EXERCISE DIRECTIONS => Check each line of the entries for "Quality" and report the ones that have it.

--- --- ---

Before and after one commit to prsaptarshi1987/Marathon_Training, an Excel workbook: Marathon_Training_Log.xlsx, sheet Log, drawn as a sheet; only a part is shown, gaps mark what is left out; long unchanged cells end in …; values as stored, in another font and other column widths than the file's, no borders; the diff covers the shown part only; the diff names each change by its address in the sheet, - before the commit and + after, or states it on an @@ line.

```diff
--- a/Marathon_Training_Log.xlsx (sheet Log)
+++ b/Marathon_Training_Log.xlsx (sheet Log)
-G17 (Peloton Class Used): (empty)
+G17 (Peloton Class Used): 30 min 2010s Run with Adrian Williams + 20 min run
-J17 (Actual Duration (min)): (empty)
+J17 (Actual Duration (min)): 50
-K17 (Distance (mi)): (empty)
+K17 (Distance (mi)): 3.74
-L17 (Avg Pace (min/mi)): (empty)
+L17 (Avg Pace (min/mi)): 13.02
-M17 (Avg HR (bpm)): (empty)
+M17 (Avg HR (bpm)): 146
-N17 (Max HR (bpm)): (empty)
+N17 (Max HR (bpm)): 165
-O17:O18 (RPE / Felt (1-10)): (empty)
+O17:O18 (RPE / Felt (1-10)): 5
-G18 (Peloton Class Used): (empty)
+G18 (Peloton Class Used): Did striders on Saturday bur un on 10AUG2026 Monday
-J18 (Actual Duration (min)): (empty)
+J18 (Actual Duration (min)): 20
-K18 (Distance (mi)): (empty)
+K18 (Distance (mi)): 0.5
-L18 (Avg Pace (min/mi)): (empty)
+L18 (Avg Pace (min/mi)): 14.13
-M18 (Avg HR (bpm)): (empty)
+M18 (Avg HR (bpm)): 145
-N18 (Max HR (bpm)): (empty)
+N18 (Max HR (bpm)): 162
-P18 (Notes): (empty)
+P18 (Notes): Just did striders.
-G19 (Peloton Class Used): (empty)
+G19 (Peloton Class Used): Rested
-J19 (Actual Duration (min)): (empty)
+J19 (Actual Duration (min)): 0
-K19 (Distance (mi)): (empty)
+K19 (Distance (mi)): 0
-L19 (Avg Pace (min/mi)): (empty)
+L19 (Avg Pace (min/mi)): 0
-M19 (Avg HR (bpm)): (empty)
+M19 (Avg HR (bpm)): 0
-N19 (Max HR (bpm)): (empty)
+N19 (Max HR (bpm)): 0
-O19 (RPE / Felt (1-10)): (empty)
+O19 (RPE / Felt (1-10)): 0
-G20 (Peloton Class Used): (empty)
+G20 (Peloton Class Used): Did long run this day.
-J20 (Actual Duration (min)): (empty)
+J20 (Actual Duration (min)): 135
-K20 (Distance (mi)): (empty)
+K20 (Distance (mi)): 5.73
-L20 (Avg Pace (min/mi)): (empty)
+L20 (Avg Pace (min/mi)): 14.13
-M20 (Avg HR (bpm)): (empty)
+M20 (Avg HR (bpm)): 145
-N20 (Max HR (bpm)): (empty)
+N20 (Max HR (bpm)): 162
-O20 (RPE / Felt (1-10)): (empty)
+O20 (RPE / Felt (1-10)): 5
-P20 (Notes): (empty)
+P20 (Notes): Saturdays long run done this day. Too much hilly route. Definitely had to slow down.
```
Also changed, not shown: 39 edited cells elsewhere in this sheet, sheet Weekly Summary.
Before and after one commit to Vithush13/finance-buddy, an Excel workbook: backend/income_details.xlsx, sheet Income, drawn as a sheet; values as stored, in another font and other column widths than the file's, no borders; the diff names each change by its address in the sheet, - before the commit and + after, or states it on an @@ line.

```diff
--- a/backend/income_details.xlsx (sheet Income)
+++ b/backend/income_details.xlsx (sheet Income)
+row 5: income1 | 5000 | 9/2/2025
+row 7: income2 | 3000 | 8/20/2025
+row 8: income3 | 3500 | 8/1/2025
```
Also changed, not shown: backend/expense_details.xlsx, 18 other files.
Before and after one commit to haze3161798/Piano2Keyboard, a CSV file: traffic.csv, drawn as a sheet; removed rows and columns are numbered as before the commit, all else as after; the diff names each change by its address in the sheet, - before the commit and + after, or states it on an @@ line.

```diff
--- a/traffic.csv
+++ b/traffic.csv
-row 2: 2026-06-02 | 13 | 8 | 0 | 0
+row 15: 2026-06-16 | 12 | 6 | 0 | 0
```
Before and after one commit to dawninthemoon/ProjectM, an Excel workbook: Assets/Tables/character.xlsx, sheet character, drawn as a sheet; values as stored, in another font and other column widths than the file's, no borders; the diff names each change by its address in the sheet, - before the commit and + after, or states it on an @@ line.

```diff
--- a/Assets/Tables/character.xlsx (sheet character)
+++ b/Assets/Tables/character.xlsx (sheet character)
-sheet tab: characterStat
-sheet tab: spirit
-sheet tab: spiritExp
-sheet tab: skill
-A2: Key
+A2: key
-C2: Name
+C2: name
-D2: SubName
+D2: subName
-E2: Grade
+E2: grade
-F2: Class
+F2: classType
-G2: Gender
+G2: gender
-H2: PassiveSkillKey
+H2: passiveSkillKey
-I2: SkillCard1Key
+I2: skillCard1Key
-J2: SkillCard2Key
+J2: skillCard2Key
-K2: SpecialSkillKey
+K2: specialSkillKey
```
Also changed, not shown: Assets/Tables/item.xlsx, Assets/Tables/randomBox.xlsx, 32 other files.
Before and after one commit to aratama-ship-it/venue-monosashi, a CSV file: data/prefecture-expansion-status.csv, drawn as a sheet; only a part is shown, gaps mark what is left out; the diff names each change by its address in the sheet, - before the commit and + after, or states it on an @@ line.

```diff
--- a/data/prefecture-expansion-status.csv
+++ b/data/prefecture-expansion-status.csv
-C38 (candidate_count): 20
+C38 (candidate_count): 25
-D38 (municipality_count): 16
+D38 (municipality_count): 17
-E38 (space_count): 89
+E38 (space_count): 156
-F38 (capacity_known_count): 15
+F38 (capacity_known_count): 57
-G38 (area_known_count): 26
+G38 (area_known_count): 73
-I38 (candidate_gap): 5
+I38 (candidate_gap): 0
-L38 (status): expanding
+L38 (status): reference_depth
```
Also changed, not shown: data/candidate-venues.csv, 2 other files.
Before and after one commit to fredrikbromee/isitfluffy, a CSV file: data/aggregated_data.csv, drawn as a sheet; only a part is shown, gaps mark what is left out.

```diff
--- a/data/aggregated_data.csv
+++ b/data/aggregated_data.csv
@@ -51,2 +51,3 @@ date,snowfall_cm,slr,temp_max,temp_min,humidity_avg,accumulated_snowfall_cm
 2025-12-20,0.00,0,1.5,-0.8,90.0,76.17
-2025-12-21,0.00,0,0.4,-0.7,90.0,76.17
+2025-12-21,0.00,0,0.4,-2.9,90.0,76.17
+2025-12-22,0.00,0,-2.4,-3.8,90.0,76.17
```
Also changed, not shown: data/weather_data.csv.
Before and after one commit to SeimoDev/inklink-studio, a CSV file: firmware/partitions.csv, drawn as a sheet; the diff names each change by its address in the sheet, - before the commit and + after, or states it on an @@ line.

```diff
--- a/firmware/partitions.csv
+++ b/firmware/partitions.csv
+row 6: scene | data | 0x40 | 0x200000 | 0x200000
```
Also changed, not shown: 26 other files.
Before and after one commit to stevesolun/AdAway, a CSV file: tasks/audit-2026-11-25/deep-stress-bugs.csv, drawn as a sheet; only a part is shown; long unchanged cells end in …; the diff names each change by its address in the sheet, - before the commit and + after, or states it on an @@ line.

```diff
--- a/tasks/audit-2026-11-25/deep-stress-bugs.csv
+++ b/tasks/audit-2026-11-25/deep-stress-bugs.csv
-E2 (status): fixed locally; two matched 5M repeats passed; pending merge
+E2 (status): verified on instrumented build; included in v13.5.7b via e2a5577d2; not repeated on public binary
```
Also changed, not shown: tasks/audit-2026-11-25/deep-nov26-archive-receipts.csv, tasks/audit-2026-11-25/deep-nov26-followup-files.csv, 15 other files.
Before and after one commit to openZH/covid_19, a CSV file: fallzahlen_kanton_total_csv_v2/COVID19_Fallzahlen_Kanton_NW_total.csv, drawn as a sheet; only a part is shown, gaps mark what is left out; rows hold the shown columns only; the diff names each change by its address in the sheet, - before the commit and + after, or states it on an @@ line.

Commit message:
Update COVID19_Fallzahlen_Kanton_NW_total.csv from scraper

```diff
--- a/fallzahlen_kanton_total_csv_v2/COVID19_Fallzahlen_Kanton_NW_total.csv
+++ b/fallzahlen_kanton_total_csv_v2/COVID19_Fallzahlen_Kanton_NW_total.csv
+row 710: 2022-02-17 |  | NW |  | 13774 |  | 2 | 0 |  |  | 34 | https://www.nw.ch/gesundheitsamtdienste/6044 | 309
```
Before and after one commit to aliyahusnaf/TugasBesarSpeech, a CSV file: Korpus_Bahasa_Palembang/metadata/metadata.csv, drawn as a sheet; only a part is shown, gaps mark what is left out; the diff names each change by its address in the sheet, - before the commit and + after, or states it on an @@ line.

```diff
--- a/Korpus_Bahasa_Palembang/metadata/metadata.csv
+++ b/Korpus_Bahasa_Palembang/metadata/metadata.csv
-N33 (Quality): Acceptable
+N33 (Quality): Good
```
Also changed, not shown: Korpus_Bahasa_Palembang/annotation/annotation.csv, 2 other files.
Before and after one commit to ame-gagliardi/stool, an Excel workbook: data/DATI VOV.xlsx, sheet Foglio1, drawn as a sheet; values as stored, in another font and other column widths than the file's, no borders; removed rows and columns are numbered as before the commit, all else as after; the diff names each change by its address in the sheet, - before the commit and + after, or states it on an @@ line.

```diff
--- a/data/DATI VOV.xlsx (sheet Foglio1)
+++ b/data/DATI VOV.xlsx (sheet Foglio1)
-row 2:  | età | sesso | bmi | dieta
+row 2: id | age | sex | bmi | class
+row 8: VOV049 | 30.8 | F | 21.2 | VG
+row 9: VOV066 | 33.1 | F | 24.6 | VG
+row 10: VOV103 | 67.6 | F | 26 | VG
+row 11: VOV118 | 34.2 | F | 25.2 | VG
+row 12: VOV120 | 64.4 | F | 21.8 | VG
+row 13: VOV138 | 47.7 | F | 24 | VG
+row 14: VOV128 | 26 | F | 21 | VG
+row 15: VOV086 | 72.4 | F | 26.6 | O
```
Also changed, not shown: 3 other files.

--- --- ---

SOLUTION FOR THIS PROBLEM =>
-N33 (Quality): Acceptable
+N33 (Quality): Good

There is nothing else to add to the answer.